Background

In December 2016, Just Eat announced its intention to acquire Hungryhouse for upwards of £200 million, consolidating two of the UK’s largest online food ordering and delivery platforms.

In March 2017, the CMA launched its inquiry into the acquisition and, as a result, on 10 May 2017 the CMA announced that the acquisition “may be expected to result in a substantial lessening of competition within [the takeway food delivery market] in the UK“.

As such, the CMA announced that the enquiry would move to Phase 2, unless the parties could offer undertakings to address these concerns by 17 May 2017. They declined to do so and on 19 May 2017 the CMA issued its decision to move to Phase 2.

Areas of concern

The CMA rejected arguments from Just Eat and Hungryhouse that the merger would not result in a loss of competition due to the recent proliferation of other food delivery services such as Deliveroo and Uber Eats. The CMA noted that these platforms offered delivery services from traditional restaurants, which did not otherwise offer delivery. Just Eat and Hungryhouse, on the other hand, mainly provided a platform through which restaurants which already have their own delivery service can receive orders online.
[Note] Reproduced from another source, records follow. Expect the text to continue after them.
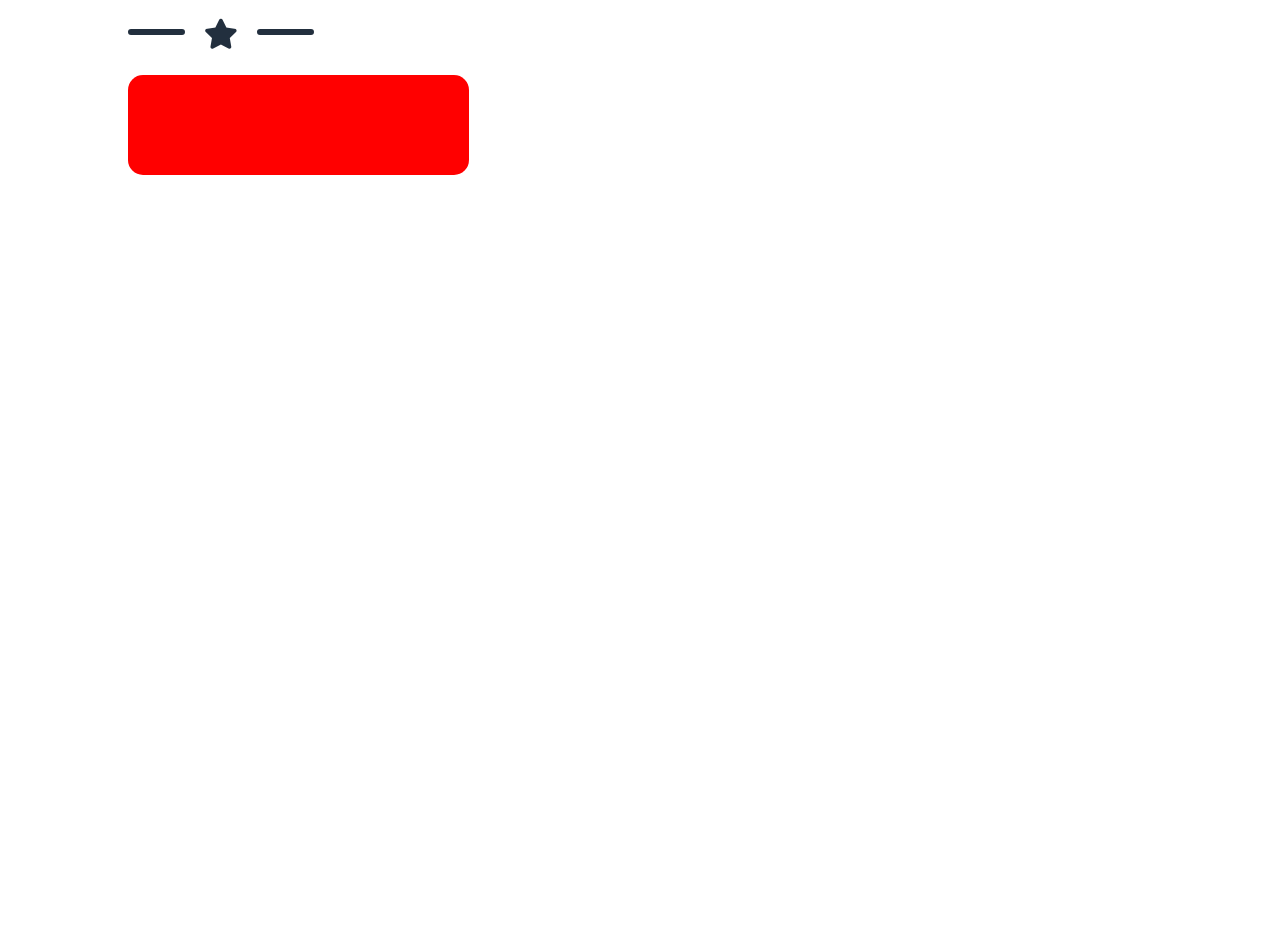
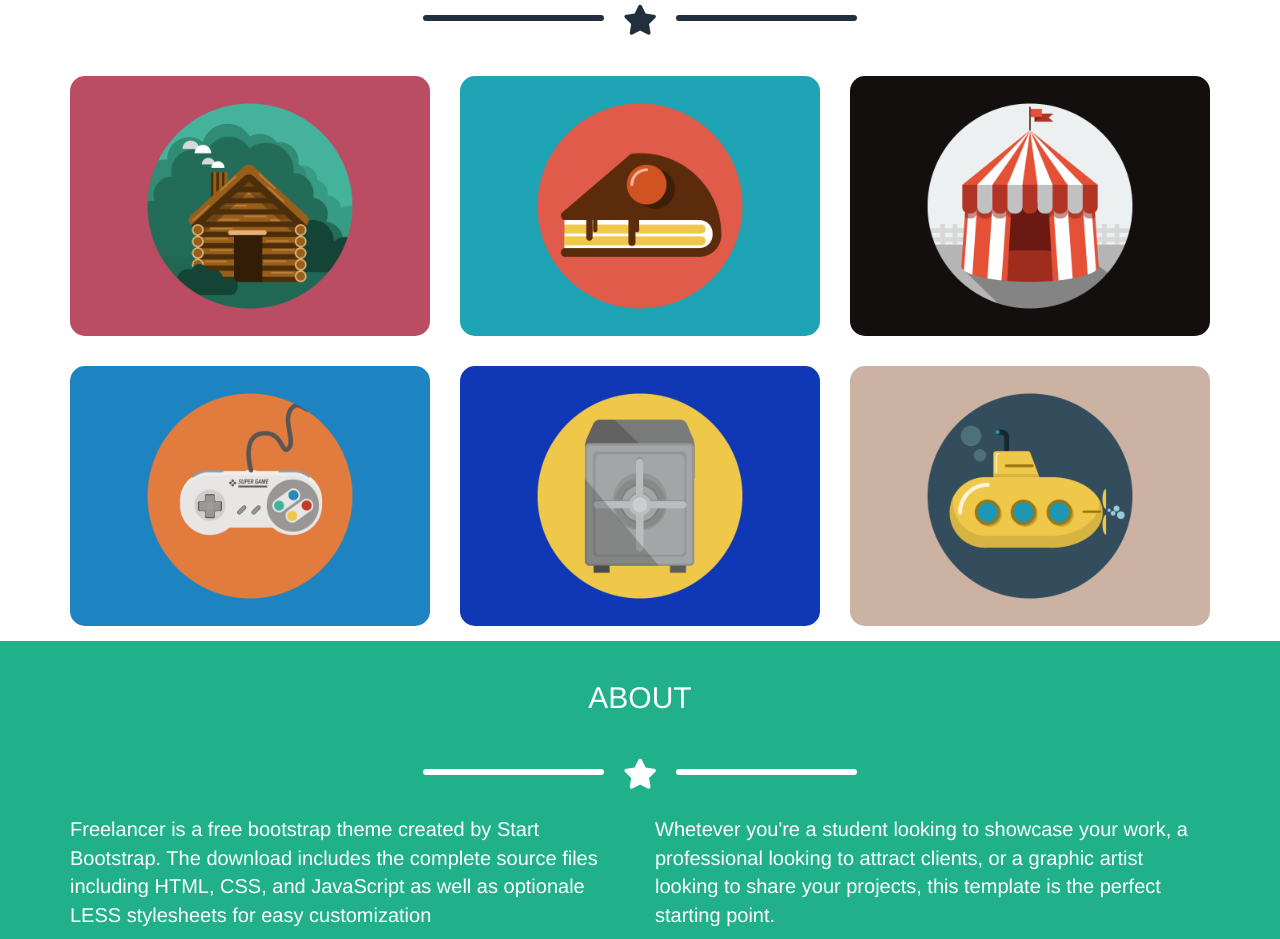
Before and after one commit to nicoalivernini/html-css-bootstrap-freelancer, a plain HTML site: page index.html in a window 1280 px wide. Shown: the part 665-1604 px from the top of the page. Before the commit the page ends 840 px from the top, so only its background shows below. Drawn offline with nearby package versions, Linux system fonts and the light colour scheme.

Commit message:
Aggiornamento

```diff
--- a/assets/css/master.css
+++ b/assets/css/master.css
@@ -4,29 +4,35 @@
   box-sizing: border-box;
 }
 
+
 /* INIZIO NAVBAR XS */
 
 .navbar {
   border: 0;
   background-color: rgb(34, 47, 62);
-  font-weight: 800;
-  border-radius: 0;
+  font-weight: 700;
   margin-bottom: 0;
+  font-family: 'Montserrat', sans-serif;
+  text-transform: uppercase;
+  /* line-height: 65px;
+  height: 95px; */
 }
 
 .navbar-brand {
-  height: 95px;
-  text-transform: uppercase;
-  line-height: 65px;
+
+
 }
 
 .navbar-default .navbar-brand  {
   color: #fff;
   font-size: 25px;
+  border-radius: 0;
+  border: 0;
+  box-shadow: none;
 }
 
 .navbar-toggle {
-  margin-top: 30px;
+  /* margin-top: 30px; */
 }
 
 /* FINE NAVBAR XS */
@@ -62,6 +68,8 @@
 
 .line-star {
   padding: 15px 0;
+  margin: 0 auto;
+  text-align: center;
 }
 
 .left-star-light, .right-star-light {
@@ -103,7 +111,6 @@
   color: #fff;
   text-transform: uppercase;
   font-size: 19px;
-  font-weight: 500;
 }
 
 
@@ -111,27 +118,40 @@
 
 /* INIZIO PORTFOLIO XS */
 
-.text-portfolio {
+.text-star {
   text-align: center;
-  margin: 0 auto;
+  margin-top: 40px;
+  margin-bottom: 20px;
 }
 
-.content-portfolio {
-  height: 100px;
-  border-radius: 15px;
-  background-color: red;
+.text-star > h2 {
+  text-transform: uppercase;
 }
 
+.content-portfolio  {
+  padding: 15px;
+}
+
+.content-portfolio img {
+  width: 100%;
+  border-radius: 15px;
+}
 
 /* FINE PORTFOLIO XS */
+
+/* INIZIO ABOUT XS */
+
+.text-about > p {
+  font-size: 20px;
+  color: #fff;
+}
+
+/* FINE ABOUT XS */
 
 /* MEDIA SM */
 
 @media all and (min-width: 768px) {
 
-.container {
-  width: 90%;
-}
 
 .container-fluid {
   padding: 0 10%;
@@ -163,9 +183,7 @@
 
 @media all and (min-width: 992px) {
 
-  .container {
-    width: 80%;
-  }
+
 
   .jumbo > .content-jumbo > img {
     width: 20%;
--- a/index.html
+++ b/index.html
@@ -4,8 +4,10 @@
     <meta charset="utf-8">
     <meta name="viewport" content="width=device-width, initial-scale=1.0">
     <meta http-equiv="X-UA-Compatible" content="ie=edge">
+    <link rel="preconnect" href="https://fonts.gstatic.com">
     <link rel="stylesheet" href="https://cdnjs.cloudflare.com/ajax/libs/font-awesome/5.15.2/css/all.min.css" integrity="sha512-HK5fgLBL+xu6dm/Ii3z4xhlSUyZgTT9tuc/hSrtw6uzJOvgRr2a9jyxxT1ely+B+xFAmJKVSTbpM/CuL7qxO8w==" crossorigin="anonymous" />
     <link rel="stylesheet" href="https://maxcdn.bootstrapcdn.com/bootstrap/3.3.7/css/bootstrap.min.css" integrity="sha384-BVYiiSIFeK1dGmJRAkycuHAHRg32OmUcww7on3RYdg4Va+PmSTsz/K68vbdEjh4u" crossorigin="anonymous">
+    <link href="https://fonts.googleapis.com/css2?family=Montserrat:ital,wght@0,100;0,200;0,300;0,400;0,500;0,600;0,700;0,800;0,900;1,100;1,200;1,300;1,400;1,500;1,600;1,700;1,800;1,900&display=swap" rel="stylesheet">
     <link rel="stylesheet" href="assets/css/master.css">
     <title>Boostrap Freelancer</title>
   </head>
@@ -40,7 +42,7 @@
       <section class="bg-green">
         <div class="container-fluid">
           <div class="row">
-            <div class="col-xs-12 col-md-12 col-lg-12">
+            <div class="col-xs-10 col-xs-offset-1 col-md-offset 1 col-md-10 col-lg-offset-1 col-lg-10">
               <div class="jumbo">
                 <div class="content-jumbo">
                   <img src="assets/img/avatar.svg" alt="">
@@ -67,8 +69,8 @@
       <section>
         <div class="container">
           <div class="row">
-            <div class="col-xs-12 col-sm-6 col-md-4">
-              <div class="text-portfolio">
+            <div class="col-xs-12 col-sm-12 col-md-12">
+              <div class="text-star">
                 <h2>Portfolio</h2>
               </div>
               <div class="line-star">
@@ -76,15 +78,74 @@
                 <i class="fas fa-star dark"></i>
                 <hr class="right-star-dark">
               </div>
+            </div>
+          </div>
+          <div class="row">
+            <div class="col-xs-12 col-sm-6 col-md-4">
               <div class="content-portfolio">
+                <img src="assets/img/cabin.png" alt="">
               </div>
-
             </div>
-
+            <div class="col-xs-12 col-sm-6 col-md-4">
+              <div class="content-portfolio">
+                <img src="assets/img/cake.png" alt="">
+              </div>
+            </div>
+            <div class="col-xs-12 col-sm-6 col-md-4">
+              <div class="content-portfolio">
+                <img src="assets/img/circus.png" alt="">
+              </div>
+            </div>
+            <div class="col-xs-12 col-sm-6 col-md-4">
+              <div class="content-portfolio">
+                <img src="assets/img/game.png" alt="">
+              </div>
+            </div>
+            <div class="col-xs-12 col-sm-6 col-md-4">
+              <div class="content-portfolio">
+                <img src="assets/img/safe.png" alt="">
+              </div>
+            </div>
+            <div class="col-xs-12 col-sm-6 col-md-4">
+              <div class="content-portfolio">
+                <img src="assets/img/submarine.png" alt="">
+              </div>
+            </div>
           </div>
-
         </div>
-
+      </section>
+      <!-- ABOUT -->
+      <section class="bg-green">
+        <div class="container">
+          <div class="row">
+            <div class="col-xs-12 col-sm-12 col-md-12">
+              <div class="text-star light">
+                <h2>About</h2>
+              </div>
+              <div class="line-star">
+                <hr class="left-star-light">
+                <i class="fas fa-star light"></i>
+                <hr class="right-star-light">
+              </div>
+            </div>
+          </div>
+          <div class="row">
+            <div class="class-xs-10 offset-xs-1 offset-sm-1  class-sm-5 col-md-6">
+              <div class="text-about">
+                <p>Freelancer is a free bootstrap theme created by Start Bootstrap.
+                  The download includes the complete source files including HTML, CSS,
+                  and JavaScript as well as optionale LESS stylesheets for easy customization</p>
+              </div>
+            </div>
+            <div class="class-xs-10 offset-xs-1 offset-sm-1 class-sm-5 col-md-6">
+              <div class="text-about">
+                <p>Whetever you're a student looking to showcase your work, a professional
+                  looking to attract clients, or a graphic artist looking to share your projects,
+                  this template is the perfect starting point.</p>
+              </div>
+            </div>
+          </div>
+        </div>
       </section>
 
     </main>
```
As such, the CMA felt the two markets were sufficiently different so as not to be in competition.

Instead, looking at the takeway food delivery market, the CMA raised concerns that the merger of the two largest platforms in this sector could result in a significant reduction in competition, and so higher costs to the restaurants that pay to use the service.

What’s next

The CMA’s Phase 2 investigation will now proceed, with the final decision being made by an independent group of CMA panel members. That final decision will be made by 2 November 2017.